▸ Extracted records
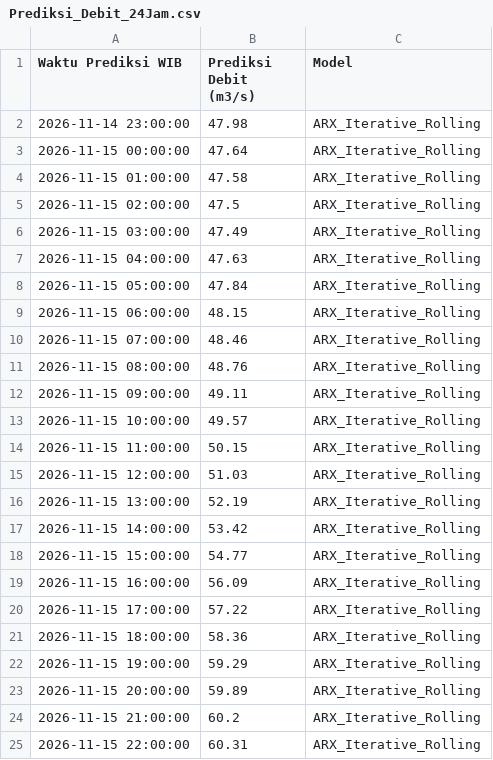
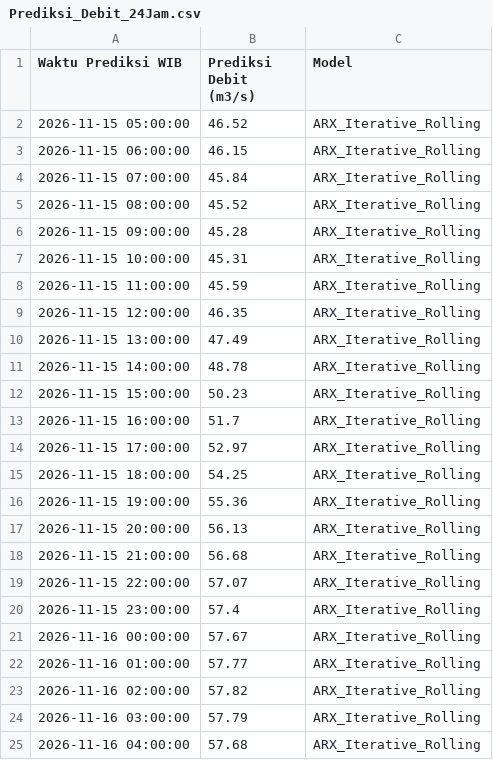
Before and after one commit to ajuneuh/prediksi-dayeuhkolot, a CSV file: Prediksi_Debit_24Jam.csv, drawn as a sheet.

```diff
--- a/Prediksi_Debit_24Jam.csv
+++ b/Prediksi_Debit_24Jam.csv
@@ -1,25 +1,25 @@
 Waktu Prediksi WIB,Prediksi Debit (m3/s),Model
-2026-11-14 23:00:00,47.98,ARX_Iterative_Rolling
-2026-11-15 00:00:00,47.64,ARX_Iterative_Rolling
-2026-11-15 01:00:00,47.58,ARX_Iterative_Rolling
-2026-11-15 02:00:00,47.5,ARX_Iterative_Rolling
-2026-11-15 03:00:00,47.49,ARX_Iterative_Rolling
-2026-11-15 04:00:00,47.63,ARX_Iterative_Rolling
-2026-11-15 05:00:00,47.84,ARX_Iterative_Rolling
-2026-11-15 06:00:00,48.15,ARX_Iterative_Rolling
-2026-11-15 07:00:00,48.46,ARX_Iterative_Rolling
-2026-11-15 08:00:00,48.76,ARX_Iterative_Rolling
-2026-11-15 09:00:00,49.11,ARX_Iterative_Rolling
-2026-11-15 10:00:00,49.57,ARX_Iterative_Rolling
-2026-11-15 11:00:00,50.15,ARX_Iterative_Rolling
-2026-11-15 12:00:00,51.03,ARX_Iterative_Rolling
-2026-11-15 13:00:00,52.19,ARX_Iterative_Rolling
-2026-11-15 14:00:00,53.42,ARX_Iterative_Rolling
-2026-11-15 15:00:00,54.77,ARX_Iterative_Rolling
-2026-11-15 16:00:00,56.09,ARX_Iterative_Rolling
-2026-11-15 17:00:00,57.22,ARX_Iterative_Rolling
-2026-11-15 18:00:00,58.36,ARX_Iterative_Rolling
-2026-11-15 19:00:00,59.29,ARX_Iterative_Rolling
-2026-11-15 20:00:00,59.89,ARX_Iterative_Rolling
-2026-11-15 21:00:00,60.2,ARX_Iterative_Rolling
-2026-11-15 22:00:00,60.31,ARX_Iterative_Rolling
+2026-11-15 05:00:00,46.52,ARX_Iterative_Rolling
+2026-11-15 06:00:00,46.15,ARX_Iterative_Rolling
+2026-11-15 07:00:00,45.84,ARX_Iterative_Rolling
+2026-11-15 08:00:00,45.52,ARX_Iterative_Rolling
+2026-11-15 09:00:00,45.28,ARX_Iterative_Rolling
+2026-11-15 10:00:00,45.31,ARX_Iterative_Rolling
+2026-11-15 11:00:00,45.59,ARX_Iterative_Rolling
+2026-11-15 12:00:00,46.35,ARX_Iterative_Rolling
+2026-11-15 13:00:00,47.49,ARX_Iterative_Rolling
+2026-11-15 14:00:00,48.78,ARX_Iterative_Rolling
+2026-11-15 15:00:00,50.23,ARX_Iterative_Rolling
+2026-11-15 16:00:00,51.7,ARX_Iterative_Rolling
+2026-11-15 17:00:00,52.97,ARX_Iterative_Rolling
+2026-11-15 18:00:00,54.25,ARX_Iterative_Rolling
+2026-11-15 19:00:00,55.36,ARX_Iterative_Rolling
+2026-11-15 20:00:00,56.13,ARX_Iterative_Rolling
+2026-11-15 21:00:00,56.68,ARX_Iterative_Rolling
+2026-11-15 22:00:00,57.07,ARX_Iterative_Rolling
+2026-11-15 23:00:00,57.4,ARX_Iterative_Rolling
+2026-11-16 00:00:00,57.67,ARX_Iterative_Rolling
+2026-11-16 01:00:00,57.77,ARX_Iterative_Rolling
+2026-11-16 02:00:00,57.82,ARX_Iterative_Rolling
+2026-11-16 03:00:00,57.79,ARX_Iterative_Rolling
+2026-11-16 04:00:00,57.68,ARX_Iterative_Rolling
```
Also changed, not shown: Data_Debit_7Hari.csv, Data_Hujan_7Hari.csv, 7 other files.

▸ Problem requirements
Would you return all of the entries unchanged while omitting the images?

▸ Solution to this problem
Before and after one commit to ajuneuh/prediksi-dayeuhkolot, a CSV file: Prediksi_Debit_24Jam.csv, drawn as a sheet.

```diff
--- a/Prediksi_Debit_24Jam.csv
+++ b/Prediksi_Debit_24Jam.csv
@@ -1,25 +1,25 @@
 Waktu Prediksi WIB,Prediksi Debit (m3/s),Model
-2026-11-14 23:00:00,47.98,ARX_Iterative_Rolling
-2026-11-15 00:00:00,47.64,ARX_Iterative_Rolling
-2026-11-15 01:00:00,47.58,ARX_Iterative_Rolling
-2026-11-15 02:00:00,47.5,ARX_Iterative_Rolling
-2026-11-15 03:00:00,47.49,ARX_Iterative_Rolling
-2026-11-15 04:00:00,47.63,ARX_Iterative_Rolling
-2026-11-15 05:00:00,47.84,ARX_Iterative_Rolling
-2026-11-15 06:00:00,48.15,ARX_Iterative_Rolling
-2026-11-15 07:00:00,48.46,ARX_Iterative_Rolling
-2026-11-15 08:00:00,48.76,ARX_Iterative_Rolling
-2026-11-15 09:00:00,49.11,ARX_Iterative_Rolling
-2026-11-15 10:00:00,49.57,ARX_Iterative_Rolling
-2026-11-15 11:00:00,50.15,ARX_Iterative_Rolling
-2026-11-15 12:00:00,51.03,ARX_Iterative_Rolling
-2026-11-15 13:00:00,52.19,ARX_Iterative_Rolling
-2026-11-15 14:00:00,53.42,ARX_Iterative_Rolling
-2026-11-15 15:00:00,54.77,ARX_Iterative_Rolling
-2026-11-15 16:00:00,56.09,ARX_Iterative_Rolling
-2026-11-15 17:00:00,57.22,ARX_Iterative_Rolling
-2026-11-15 18:00:00,58.36,ARX_Iterative_Rolling
-2026-11-15 19:00:00,59.29,ARX_Iterative_Rolling
-2026-11-15 20:00:00,59.89,ARX_Iterative_Rolling
-2026-11-15 21:00:00,60.2,ARX_Iterative_Rolling
-2026-11-15 22:00:00,60.31,ARX_Iterative_Rolling
+2026-11-15 05:00:00,46.52,ARX_Iterative_Rolling
+2026-11-15 06:00:00,46.15,ARX_Iterative_Rolling
+2026-11-15 07:00:00,45.84,ARX_Iterative_Rolling
+2026-11-15 08:00:00,45.52,ARX_Iterative_Rolling
+2026-11-15 09:00:00,45.28,ARX_Iterative_Rolling
+2026-11-15 10:00:00,45.31,ARX_Iterative_Rolling
+2026-11-15 11:00:00,45.59,ARX_Iterative_Rolling
+2026-11-15 12:00:00,46.35,ARX_Iterative_Rolling
+2026-11-15 13:00:00,47.49,ARX_Iterative_Rolling
+2026-11-15 14:00:00,48.78,ARX_Iterative_Rolling
+2026-11-15 15:00:00,50.23,ARX_Iterative_Rolling
+2026-11-15 16:00:00,51.7,ARX_Iterative_Rolling
+2026-11-15 17:00:00,52.97,ARX_Iterative_Rolling
+2026-11-15 18:00:00,54.25,ARX_Iterative_Rolling
+2026-11-15 19:00:00,55.36,ARX_Iterative_Rolling
+2026-11-15 20:00:00,56.13,ARX_Iterative_Rolling
+2026-11-15 21:00:00,56.68,ARX_Iterative_Rolling
+2026-11-15 22:00:00,57.07,ARX_Iterative_Rolling
+2026-11-15 23:00:00,57.4,ARX_Iterative_Rolling
+2026-11-16 00:00:00,57.67,ARX_Iterative_Rolling
+2026-11-16 01:00:00,57.77,ARX_Iterative_Rolling
+2026-11-16 02:00:00,57.82,ARX_Iterative_Rolling
+2026-11-16 03:00:00,57.79,ARX_Iterative_Rolling
+2026-11-16 04:00:00,57.68,ARX_Iterative_Rolling
```
Also changed, not shown: Data_Debit_7Hari.csv, Data_Hujan_7Hari.csv, 7 other files.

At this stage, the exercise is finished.